After twenty-two years of parenting I look back on the times I’ve disciplined my sons and I realized that sometimes I did alright and sometimes I blew it.
It took me a while to realize that I couldn’t discipline our boys the same way because they were so different. I rarely had to do much to discipline our older son. Just telling him that what he did was wrong usually was enough. He felt so bad and was harder on himself than we ever would have been.
My other son, on the other hand, generally needed more serious consequences to correct his errant behavior. When this happened, he’d usually let the entire neighborhood know what awful parents we were for the time-out he was experiencing.
I learned that it was better to not try to discipline when I was angry. That never worked very well.
There was one discipline strategy that seemed to work well in certain situations for both our boys. I call it “I Want My Time Back Discipline.” Our boys, like most kids, would occasionally forget things that they needed for school. Since my schedule was more flexible, they would call me. “Dad, I forgot my lunch, could you bring it to me?” or “Dad, I left my report on the counter, and if I don’t turn it in, I won’t get any points for it.”
My first reaction was, “Well, I guess that you will have to eat a school lunch or go hungry.” Or, “Looks like you are going to get an ‘F’ on this paper. Next time you’ll remember to bring your report.”
And then I’d remember the times I had turned around halfway to my office because I forgot my lunch or my phone. I also remembered how awful I felt as a student when I didn’t have my homework.
I needed to have a little more grace when it comes to these small transgressions. However, I also needed to let my kids know that for me drop what I was doing to bring them something cut into my plans and my day. So I simply kept track of how long it took me to leave work, pick up their report, bring it to school and then drive back to work. Usually I could do it in about 35 minutes.
When my son would arrive home he was both apologetic and grateful. I’d say, “You are welcome. However, I want to you to know that I want my time back. You now owe me 35 minutes of your time for something that I want.” They always assumed that that meant chores.
Honestly, trying to come up with a 35-minute chore was more punishment for me than for them. When I told him that he owed me 35 minutes, it meant he had to give me back my time to do something I wanted to do. Sometimes that meant reading a book together or tossing a baseball in the backyard. It could mean going for a run with me, or watching an episode of a TV show that we both enjoyed. Whatever it was, we did it on my schedule. Now I was cutting into his time. Lesson learned.
I liked this discipline strategy because, not only was it effective, it didn’t leave either of us angry and upset with each other.

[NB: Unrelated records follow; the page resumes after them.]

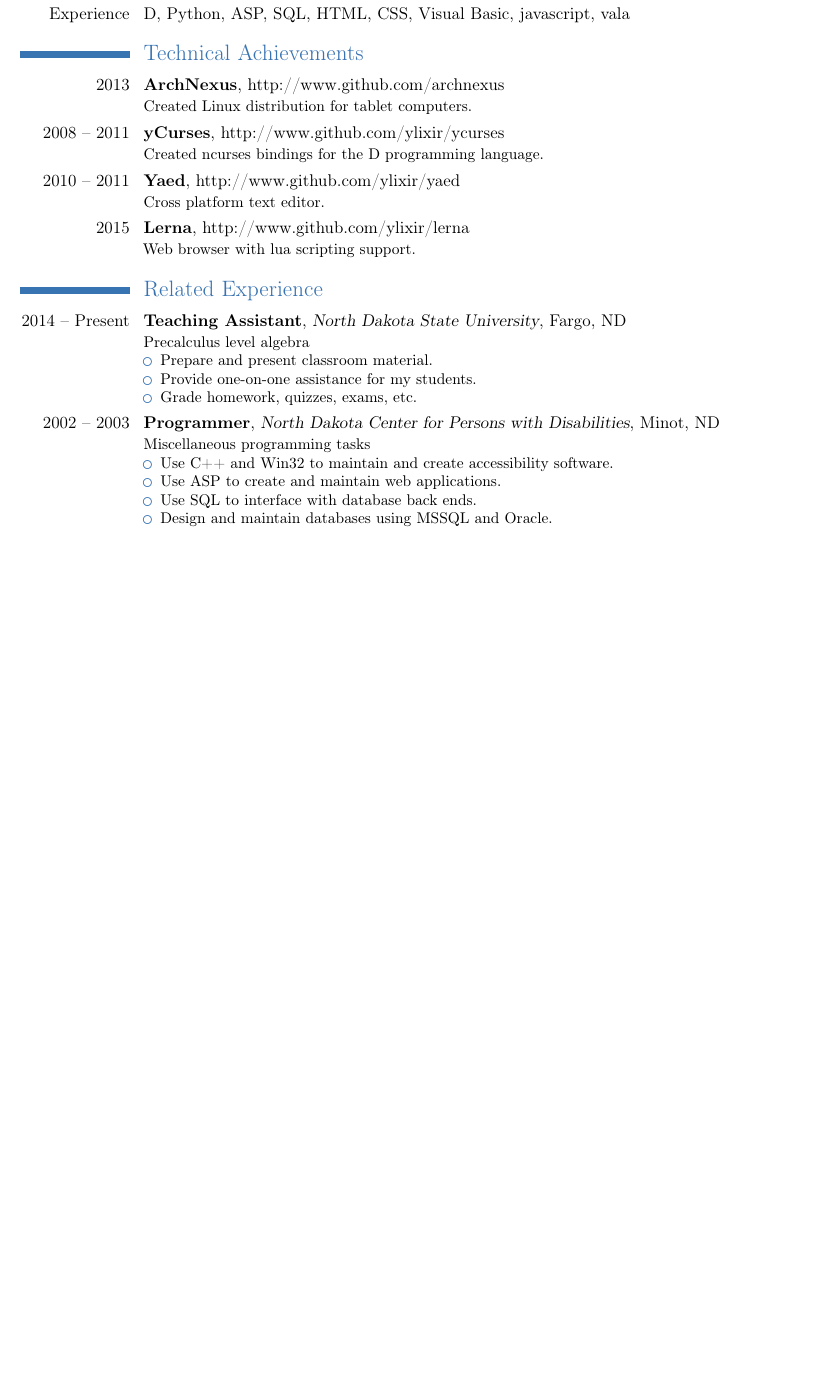
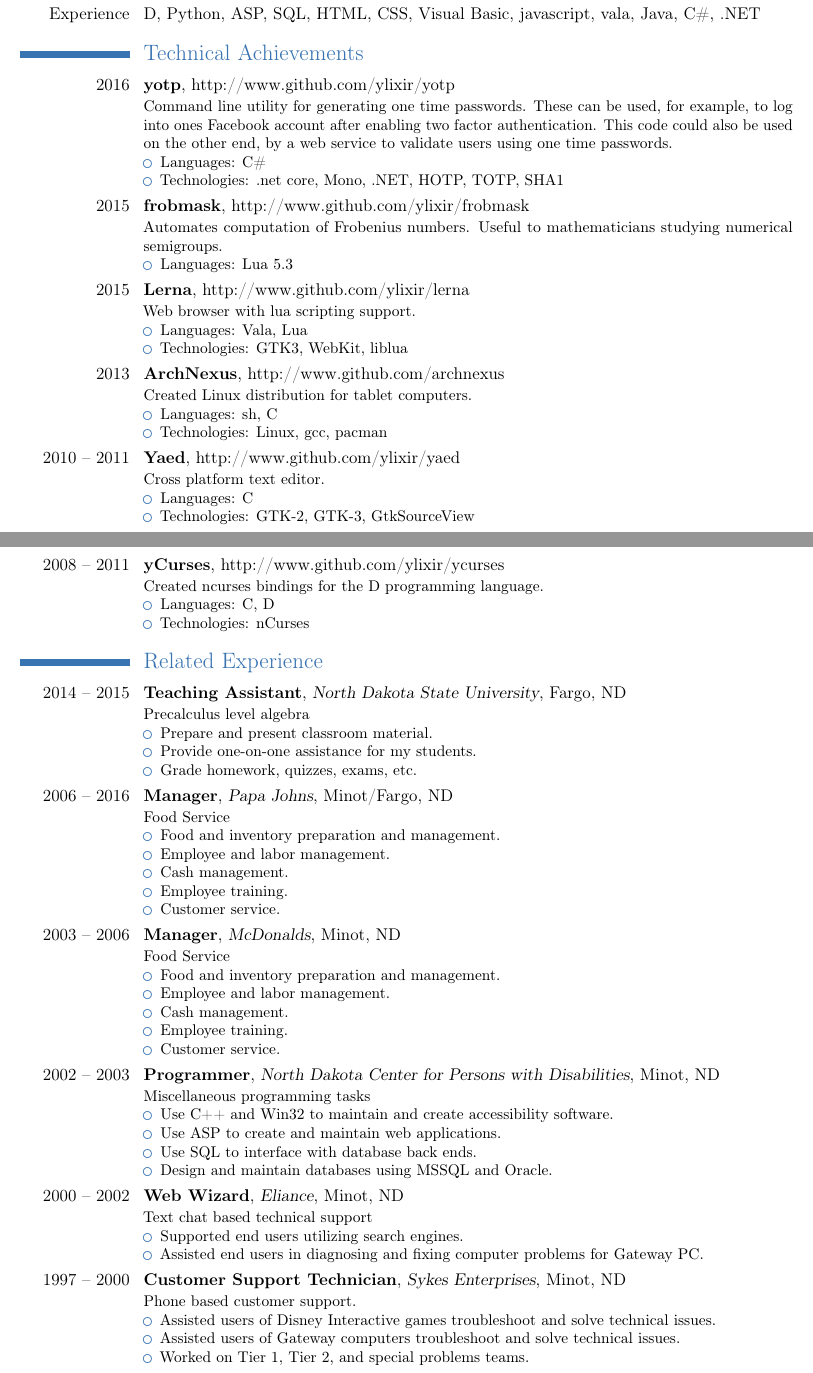
Before and after one commit to ylixir/resume, a LaTeX CV (resume.tex): part of the page before the commit and two parts of pages 1 and 2 of 2 after it, the two joined at a grey line, cut so that both start at the same text, the shorter picture padded with empty space. Compiled offline with pdfLaTeX.

Commit message:
more cv less resume

```diff
--- a/resume.tex
+++ b/resume.tex
@@ -17,6 +17,8 @@
 %\extrainfo{\emailsymbol\emaillink{ylixir@gmail.com}}
 %\phone{802-552-0922}
 \mobile{802-552-0922}
+\homepage{https://github.com/ylixir}
+\social[linkedin][https://www.linkedin.com/in/ylixir/]{https://linkedin.com/in/ylixir}
 \begin{document}
 \maketitle
 
@@ -47,16 +49,53 @@ Completed a concentration in physics.
 
 \section{Skills}
 \cvitem{Expertise}{C/C++, sh, Lua, git, \LaTeX}
-\cvitem{Experience}{D, Python, ASP, SQL, HTML, CSS, Visual Basic, javascript, vala}
+\cvitem{Experience}{D, Python, ASP, SQL, HTML, CSS, Visual Basic, javascript, vala, Java, C\#, .NET}
 
 \section{Technical Achievements}
-\cventry{2013}{ArchNexus}{}{http://www.github.com/archnexus}{}{Created Linux distribution for tablet computers.}
-\cventry{2008 -- 2011}{yCurses}{}{http://www.github.com/ylixir/ycurses}{}{Created ncurses bindings for the D programming language.}
-\cventry{2010 -- 2011}{Yaed}{}{http://www.github.com/ylixir/yaed}{}{Cross platform text editor.}
-\cventry{2015}{Lerna}{}{http://www.github.com/ylixir/lerna}{}{Web browser with lua scripting support.}
+\cventry{2016}{yotp}{}{http://www.github.com/ylixir/yotp}{}{
+	Command line utility for generating one time passwords. These can be used, for example, to log into ones Facebook account after enabling two factor authentication. This code could also be used on the other end, by a web service to validate users using one time passwords.
+	\begin{itemize}
+	\item Languages: C\#
+	\item Technologies: .net core, Mono, .NET, HOTP, TOTP, SHA1
+	\end{itemize}
+}
+\cventry{2015}{frobmask}{}{http://www.github.com/ylixir/frobmask}{}{
+	Automates computation of Frobenius numbers. Useful to mathematicians studying numerical semigroups.
+	\begin{itemize}
+	\item Languages: Lua 5.3
+	\end{itemize}
+}
+\cventry{2015}{Lerna}{}{http://www.github.com/ylixir/lerna}{}{
+	Web browser with lua scripting support.
+	\begin{itemize}
+	\item Languages: Vala, Lua
+	\item Technologies: GTK3, WebKit, liblua
+	\end{itemize}
+}
+\cventry{2013}{ArchNexus}{}{http://www.github.com/archnexus}{}{
+	Created Linux distribution for tablet computers.
+	\begin{itemize}
+	\item Languages: sh, C
+	\item Technologies: Linux, gcc, pacman
+	\end{itemize}
+}
+\cventry{2010 -- 2011}{Yaed}{}{http://www.github.com/ylixir/yaed}{}{
+	Cross platform text editor.
+	\begin{itemize}
+	\item Languages: C
+	\item Technologies: GTK-2, GTK-3, GtkSourceView
+	\end{itemize}
+}
+\cventry{2008 -- 2011}{yCurses}{}{http://www.github.com/ylixir/ycurses}{}{
+	Created ncurses bindings for the D programming language.
+	\begin{itemize}
+	\item Languages: C, D
+	\item Technologies: nCurses
+	\end{itemize}
+}
 
 \section{Related Experience}
-\cventry{2014 -- Present}{Teaching Assistant}{North Dakota State University}{Fargo, ND}{}{Precalculus level algebra
+\cventry{2014 -- 2015}{Teaching Assistant}{North Dakota State University}{Fargo, ND}{}{Precalculus level algebra
 \begin{itemize}
 \item
 Prepare and present classroom material.
@@ -64,6 +103,30 @@ Prepare and present classroom material.
 Provide one-on-one assistance for my students.
 \item
 Grade homework, quizzes, exams, etc.
+\end{itemize}}
+\cventry{2006 -- 2016}{Manager}{Papa Johns}{Minot/Fargo, ND}{}{Food Service
+\begin{itemize}
+\item
+Food and inventory preparation and management.
+\item
+Employee and labor management.
+\item
+Cash management.
+\item
+Employee training.
+\item Customer service.
+\end{itemize}}
+\cventry{2003 -- 2006}{Manager}{McDonalds}{Minot, ND}{}{Food Service
+\begin{itemize}
+\item
+Food and inventory preparation and management.
+\item
+Employee and labor management.
+\item
+Cash management.
+\item
+Employee training.
+\item Customer service.
 \end{itemize}}
 \cventry{2002 -- 2003}{Programmer}{North Dakota Center for Persons with Disabilities}{Minot, ND}{}{Miscellaneous programming tasks
 \begin{itemize}
@@ -77,4 +140,22 @@ Use SQL to interface with database back ends.
 Design and maintain databases using MSSQL and Oracle.
 \end{itemize}
 }
+\cventry{2000 -- 2002}{Web Wizard}{Eliance}{Minot, ND}{}{Text chat based technical support
+\begin{itemize}
+\item
+Supported end users utilizing search engines.
+\item
+Assisted end users in diagnosing and fixing computer problems for Gateway PC.
+\end{itemize}
+}
+\cventry{1997 -- 2000}{Customer Support Technician}{Sykes Enterprises}{Minot, ND}{}{Phone based customer support.
+\begin{itemize}
+\item
+Assisted users of Disney Interactive games troubleshoot and solve technical issues.
+\item
+Assisted users of Gateway computers troubleshoot and solve technical issues.
+\item
+Worked on Tier 1, Tier 2, and special problems teams.
+\end{itemize}
+}
 \end{document}
```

Most of the time it brought us closer together.
Fathers, do not exasperate your children;
instead, bring them up in the training and instruction of the Lord.
By Pete Larson
Husband to Lynn, Father of two
1 Corinthians 13 Parenting Team Member, Executive Director of Family Fest Ministries